Title:Associate Professor of Nursing
It is estimated that by the year 2030,the number of elderly living in nursing homes will increase to 2 million (Holtz, 1982). Most nursing assistants who provide direct care in nursing homes are female (Mercer, Heacock, & Beck, 1994). Hagerty, Lynch-Saurer, Patusky, Bousema, and Collier (1992) stated that sense of belonging serves as a foundation for emotional and behavioral responses. The dimensions of hardiness are embedded in the concept of caring through commitment of one to another, challenge through personal development, and control to assist another in the growth process (Mayeroff, 1971). It was hypothesized that sense of belonging and sense of personal hardiness together would explain a greater proportion of the variances in levels of caring behaviors than either variable considered independently. A multiple regression model was used to examine the effects of sense of belonging and personal hardiness on caring behaviors.The investigator asked nurses to complete a self-administered modified form of the Caring Behaviors Inventory (Wolf, Giardino, Osburne, & Ambrose, 1994) on all nurse aides they supervised who agreed to participate in the study. Eighty female nurse aides completed the self-administered Sense of Belonging Instrument-Psychological (Hagerty, et al., 1992) and the Personal Views Survey111-R (The Hardiness Institute, April 18, 2000). The hypotheses were not supported. Significant findings in this study included a significant negative relationship between sense of belonging and personal hardiness; a significant negative correlation between age of nurse aide subjects and sense of belonging; and a significant positive correlation between age of nurse aide subjects and personal hardiness. Lack of support for the hypotheses was attributed, in part, to currently undetermined precursors of sense of belonging. In addition, ethical beliefs, socialization processes, cultural norms, and social organization in the workplace that can affect psychological elements of caring as identified by Valentine (1989) warrant further exploration.
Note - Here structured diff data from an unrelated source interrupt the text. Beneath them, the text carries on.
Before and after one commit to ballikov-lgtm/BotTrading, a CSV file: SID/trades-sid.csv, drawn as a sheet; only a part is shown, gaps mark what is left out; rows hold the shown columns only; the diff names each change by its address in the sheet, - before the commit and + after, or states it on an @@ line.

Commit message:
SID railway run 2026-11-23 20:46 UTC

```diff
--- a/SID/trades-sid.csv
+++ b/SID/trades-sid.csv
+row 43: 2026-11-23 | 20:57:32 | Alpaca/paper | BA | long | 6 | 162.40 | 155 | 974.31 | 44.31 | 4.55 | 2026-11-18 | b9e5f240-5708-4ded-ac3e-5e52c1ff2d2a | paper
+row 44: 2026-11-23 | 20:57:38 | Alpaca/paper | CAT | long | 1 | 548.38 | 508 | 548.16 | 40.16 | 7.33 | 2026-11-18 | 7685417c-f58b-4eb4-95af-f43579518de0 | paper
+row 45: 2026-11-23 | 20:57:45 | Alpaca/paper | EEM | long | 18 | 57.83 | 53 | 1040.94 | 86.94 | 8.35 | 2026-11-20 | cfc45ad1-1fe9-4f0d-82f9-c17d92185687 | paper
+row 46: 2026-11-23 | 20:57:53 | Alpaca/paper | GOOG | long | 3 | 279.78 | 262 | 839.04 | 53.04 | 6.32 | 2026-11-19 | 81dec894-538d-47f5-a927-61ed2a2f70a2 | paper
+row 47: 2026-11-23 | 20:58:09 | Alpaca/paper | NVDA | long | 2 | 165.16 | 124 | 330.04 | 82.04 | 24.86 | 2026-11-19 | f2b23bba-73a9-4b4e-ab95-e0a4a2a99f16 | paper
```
Repository Posting Date:
26-Oct-2011
Date of Publication:
22-Jul-2004
Sponsors:
Sigma Theta Tau International

Full metadata record

DC FieldValue Language
dc.typePresentationen_GB
dc.titleThe Relationship of Sense of Belonging and Personal Hardiness to Level of Caring Behaviors Among Female Nurse Aides Working in a Long-Term Care Settingen_GB
dc.identifier.urihttp://hdl.handle.net/10755/156740-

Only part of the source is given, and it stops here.